The gallery is proud to announce its third solo exhibition with Polish artist Natasza Niedziolka.
For almost a decade, Niedziolka has used embroidery thread on stretched canvas as her primary material – the resulting artworks rest somewhere between drawing, painting and tapestry. While past series employed multi-colored, simplified still life imagery as an archetype, a mostly monochromatic hatching effect is the focus of her latest artworks that are grouped under the name Zero.
Founded in the late 1950s, the Zero group of European artists promoted “a zone of silence and pure possibilities for a new beginning” – a sentiment that was often echoed during the artist’s study at Kunstakademie Düsseldorf with Tal R, who would encourage students to return to the basics, or “back to zero.” Apart from the manifestos and sometimes-spiritual aims of historic movements like Zero, most artists at some phase in their studio practice have a desire to identify and eliminate the unnecessary facets of their process.

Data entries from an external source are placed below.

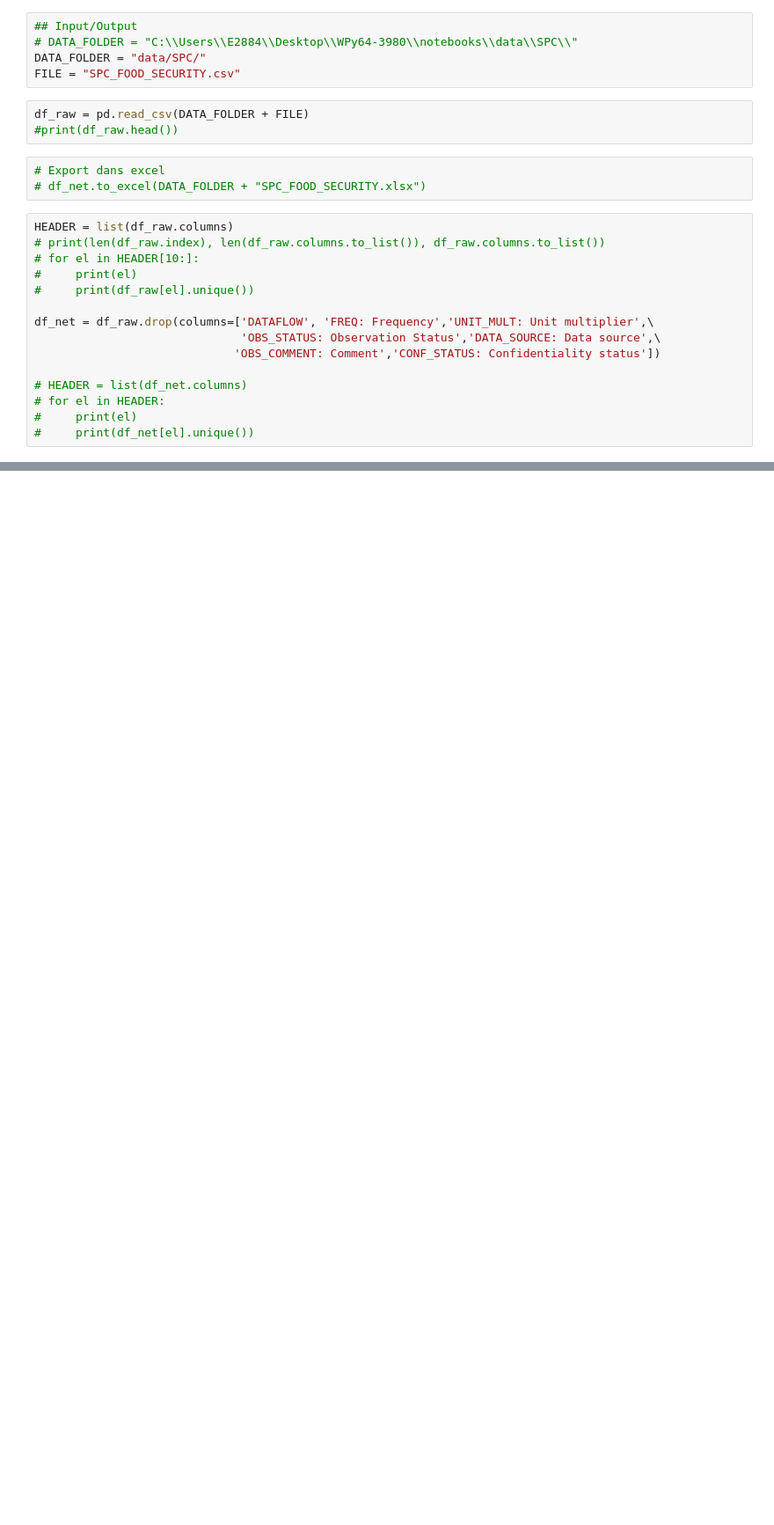
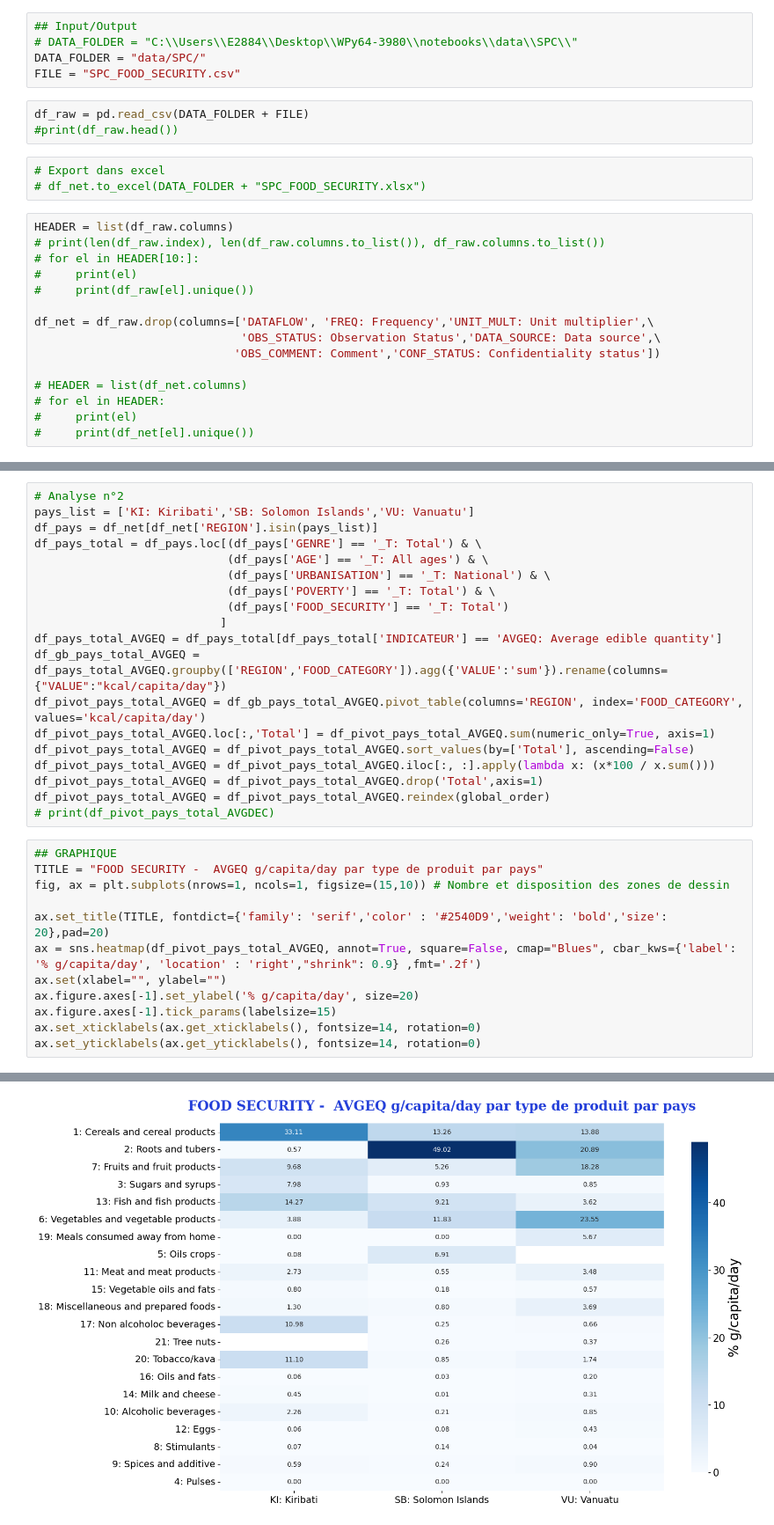
Before and after one commit to sloutmyv/DatavizPacific2023, a Jupyter notebook: 20230906_DC23_food_security.ipynb, the cells around one changed output, grey strips where cells are left out. Shown at 88% size. Saved outputs shown, nothing was run; the diff lists cells and outputs as text; blank space fills up the shorter version.

```diff
--- a/20230906_DC23_food_security.ipynb
+++ b/20230906_DC23_food_security.ipynb
@@ -561,0 +245,32 @@ VU: Vanuatu    3.367515       2758.3           1922.1            2372.2  450.1
+# %%
+# Analyse n°2
+pays_list = ['KI: Kiribati','SB: Solomon Islands','VU: Vanuatu']
+df_pays = df_net[df_net['REGION'].isin(pays_list)]
+df_pays_total = df_pays.loc[(df_pays['GENRE'] == '_T: Total') & \
+                            (df_pays['AGE'] == '_T: All ages') & \
+                            (df_pays['URBANISATION'] == '_T: National') & \
+                            (df_pays['POVERTY'] == '_T: Total') & \
+                            (df_pays['FOOD_SECURITY'] == '_T: Total')
+                           ]
+df_pays_total_AVGEQ = df_pays_total[df_pays_total['INDICATEUR'] == 'AVGEQ: Average edible quantity']
+df_gb_pays_total_AVGEQ = df_pays_total_AVGEQ.groupby(['REGION','FOOD_CATEGORY']).agg({'VALUE':'sum'}).rename(columns={"VALUE":"kcal/capita/day"})
+df_pivot_pays_total_AVGEQ = df_gb_pays_total_AVGEQ.pivot_table(columns='REGION', index='FOOD_CATEGORY', values='kcal/capita/day')
+df_pivot_pays_total_AVGEQ.loc[:,'Total'] = df_pivot_pays_total_AVGEQ.sum(numeric_only=True, axis=1)
+df_pivot_pays_total_AVGEQ = df_pivot_pays_total_AVGEQ.sort_values(by=['Total'], ascending=False)
+df_pivot_pays_total_AVGEQ = df_pivot_pays_total_AVGEQ.iloc[:, :].apply(lambda x: (x*100 / x.sum()))
+df_pivot_pays_total_AVGEQ = df_pivot_pays_total_AVGEQ.drop('Total',axis=1)
+df_pivot_pays_total_AVGEQ = df_pivot_pays_total_AVGEQ.reindex(global_order)
+# print(df_pivot_pays_total_AVGDEC)
+# %%
+## GRAPHIQUE
+TITLE = "FOOD SECURITY -  AVGEQ g/capita/day par type de produit par pays"
+fig, ax = plt.subplots(nrows=1, ncols=1, figsize=(15,10)) # Nombre et disposition des zones de dessin
+
+ax.set_title(TITLE, fontdict={'family': 'serif','color' : '#2540D9','weight': 'bold','size': 20},pad=20)
+ax = sns.heatmap(df_pivot_pays_total_AVGEQ, annot=True, square=False, cmap="Blues", cbar_kws={'label': '% g/capita/day', 'location' : 'right',"shrink": 0.9} ,fmt='.2f')
+ax.set(xlabel="", ylabel="")
+ax.figure.axes[-1].set_ylabel('% g/capita/day', size=20)
+ax.figure.axes[-1].tick_params(labelsize=15)
+ax.set_xticklabels(ax.get_xticklabels(), fontsize=14, rotation=0)
+ax.set_yticklabels(ax.get_yticklabels(), fontsize=14, rotation=0)
+# %% [output]
@@ -561,0 +294 @@ VU: Vanuatu    3.367515       2758.3           1922.1            2372.2  450.1
+[figure, added]
```
Also changed, not shown: parts of 44 cells of this notebook, 1 other file.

In Marcia Hafif’s seminal essay Beginning Again from 1978, the American painter posits the history of painting’s flirtation with emptiness as a life-affirming state: “The work I am talking about is involved with the experience of being. It begins with givens. The material exists; decisions are made as to format, combinations of materials, tools, and arena. Given one choice others are made on the basis of that. A certain integrity pervades the whole. The artist is involved in being as a way of doing and in letting be, developing materials worked with. The experience is one that few other activities allow us to know: the possibility of direct action in work with final materials, of seeing what was visualized materialize itself in our own hands.”
For Niedziolka, the elimination of imagery revealed the basic tenets of her process; the excitement of visualization, the early aim of perfection, the repetitive nature of stitching, its meditative tendencies, and ultimately the resulting imperfections. And while Niedziolka’s embroideries are evocative of the drawings and paintings of artists like Hafif, or Agnes Martin, one can’t help but wonder about the makers of centuries of unattributed embroideries who also found value in the simple, repeated gesture of needle and thread – a line used either to delineate shape and form or a line used for itself.
Natasza Niedziolka (b. 1978, Miedzychod, PL) lives and works in Berlin, DE. In addition to Horton Gallery, her work has been featured in exhibitions at Deutsche Bank KunstHalle, Berlin, DE; Contemporary Fine Arts, Berlin, DE; and Anna Jill Lüpertz Gallery, Berlin, DE; among others. Her work has been discussed in The New York Times, Village Voice, and Art in America.